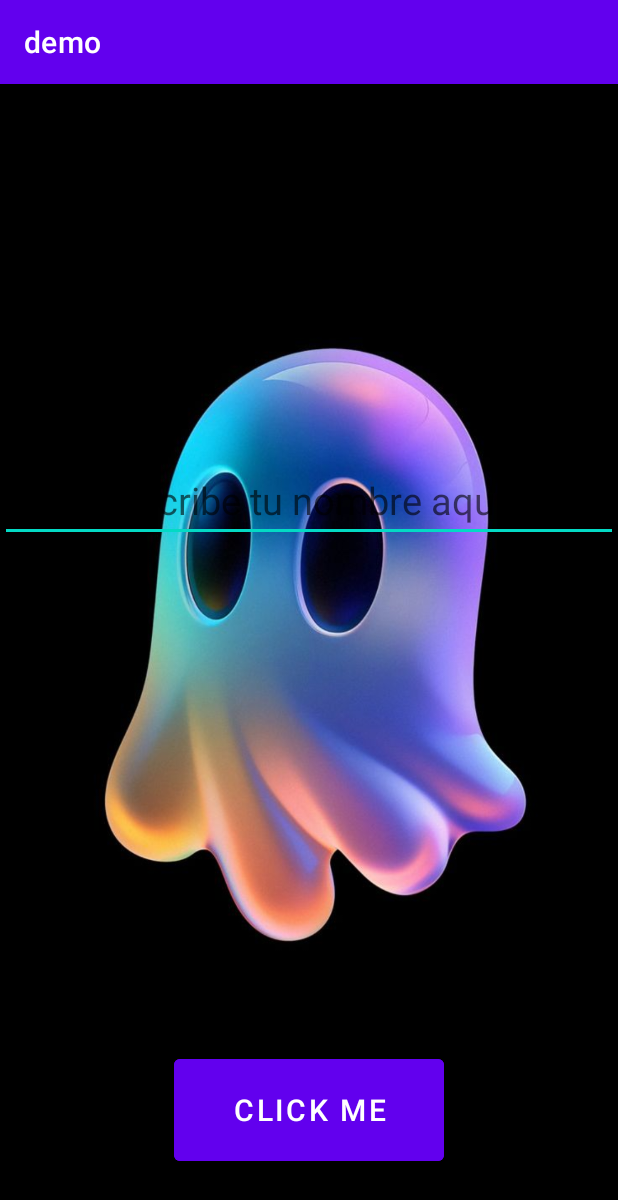
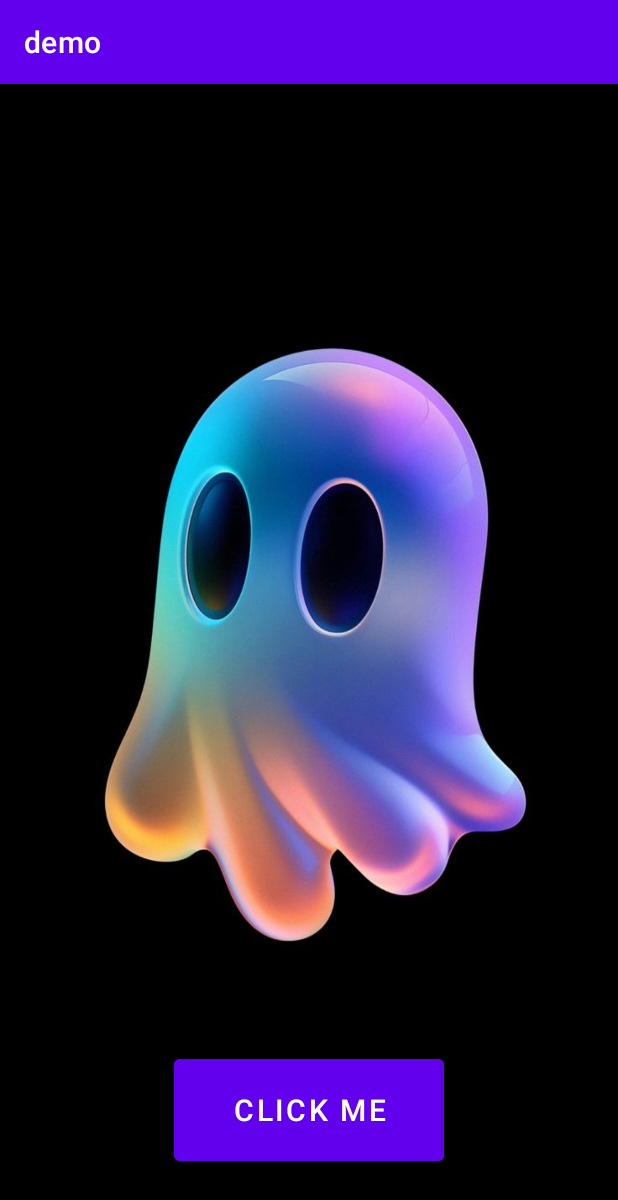
Before and after one commit to santimartinezzgb/app-movil-clickme, an Android app: the screen it shows after launch (MainActivity), on a phone screen of 412 x 824 dp. Shown: the top 1200 px of the screen. Run offline under Robolectric (Android 15) with nearby library versions, the phone set to English and light mode, and no system bars.

Commit message:
Cambio en la estructura del programa. Ahora tiene 2 activitys, en los que pulsas el primero y te lleva al segundo y viceversa

```diff
--- a/app/src/main/res/layout/activity_main.xml
+++ b/app/src/main/res/layout/activity_main.xml
@@ -12,29 +12,6 @@
         android:layout_height="match_parent">
     </LinearLayout>
 
-
-    <TextView
-        android:id="@+id/textView"
-        android:layout_width="match_parent"
-        android:layout_height="match_parent"
-        android:gravity="top|center"
-        android:layout_marginTop="100dp"
-        android:textSize="20dp"
-        tools:ignore="MissingConstraints"
-        android:visibility="gone"
-        app:layout_constraintBottom_toTopOf="@id/button" />
-
-    <EditText
-        android:id="@+id/input"
-        android:layout_width="match_parent"
-        android:layout_height="wrap_content"
-        android:layout_marginTop="250dp"
-        app:layout_constraintTop_toTopOf="parent"
-
-        android:hint="Escribe tu nombre aquí"
-        android:textAlignment="center"
-        android:textSize="25dp"
-        tools:ignore="MissingConstraints" />
 
     <Button
         android:id="@+id/button"
@@ -52,20 +29,4 @@
         />
 
 
-    <Button
-        android:id="@+id/button_back"
-        app:layout_constraintBottom_toBottomOf="parent"
-        app:layout_constraintEnd_toEndOf="parent"
-        app:layout_constraintStart_toStartOf="parent"
-        app:layout_constraintTop_toTopOf="parent"
-        android:visibility="gone"
-        android:layout_width="180dp"
-        android:layout_height="80dp"
-        android:textSize="20dp"
-        android:text="BACK"
-        android:textColor="#FFFFFF"
-        android:backgroundTint="@color/purple_200"
-        tools:layout_editor_absoluteX="145dp"
-        tools:layout_editor_absoluteY="353dp"
-        />
 </androidx.constraintlayout.widget.ConstraintLayout>
```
============
WORK TO COMPLETE: Output every line of the records above unchanged, and keep the pictures out.

OUTPUT FOR THIS EXERCISE:
Before and after one commit to santimartinezzgb/app-movil-clickme, an Android app: the screen it shows after launch (MainActivity), on a phone screen of 412 x 824 dp. Shown: the top 1200 px of the screen. Run offline under Robolectric (Android 15) with nearby library versions, the phone set to English and light mode, and no system bars.

Commit message:
Cambio en la estructura del programa. Ahora tiene 2 activitys, en los que pulsas el primero y te lleva al segundo y viceversa

```diff
--- a/app/src/main/res/layout/activity_main.xml
+++ b/app/src/main/res/layout/activity_main.xml
@@ -12,29 +12,6 @@
         android:layout_height="match_parent">
     </LinearLayout>
 
-
-    <TextView
-        android:id="@+id/textView"
-        android:layout_width="match_parent"
-        android:layout_height="match_parent"
-        android:gravity="top|center"
-        android:layout_marginTop="100dp"
-        android:textSize="20dp"
-        tools:ignore="MissingConstraints"
-        android:visibility="gone"
-        app:layout_constraintBottom_toTopOf="@id/button" />
-
-    <EditText
-        android:id="@+id/input"
-        android:layout_width="match_parent"
-        android:layout_height="wrap_content"
-        android:layout_marginTop="250dp"
-        app:layout_constraintTop_toTopOf="parent"
-
-        android:hint="Escribe tu nombre aquí"
-        android:textAlignment="center"
-        android:textSize="25dp"
-        tools:ignore="MissingConstraints" />
 
     <Button
         android:id="@+id/button"
@@ -52,20 +29,4 @@
         />
 
 
-    <Button
-        android:id="@+id/button_back"
-        app:layout_constraintBottom_toBottomOf="parent"
-        app:layout_constraintEnd_toEndOf="parent"
-        app:layout_constraintStart_toStartOf="parent"
-        app:layout_constraintTop_toTopOf="parent"
-        android:visibility="gone"
-        android:layout_width="180dp"
-        android:layout_height="80dp"
-        android:textSize="20dp"
-        android:text="BACK"
-        android:textColor="#FFFFFF"
-        android:backgroundTint="@color/purple_200"
-        tools:layout_editor_absoluteX="145dp"
-        tools:layout_editor_absoluteY="353dp"
-        />
 </androidx.constraintlayout.widget.ConstraintLayout>
```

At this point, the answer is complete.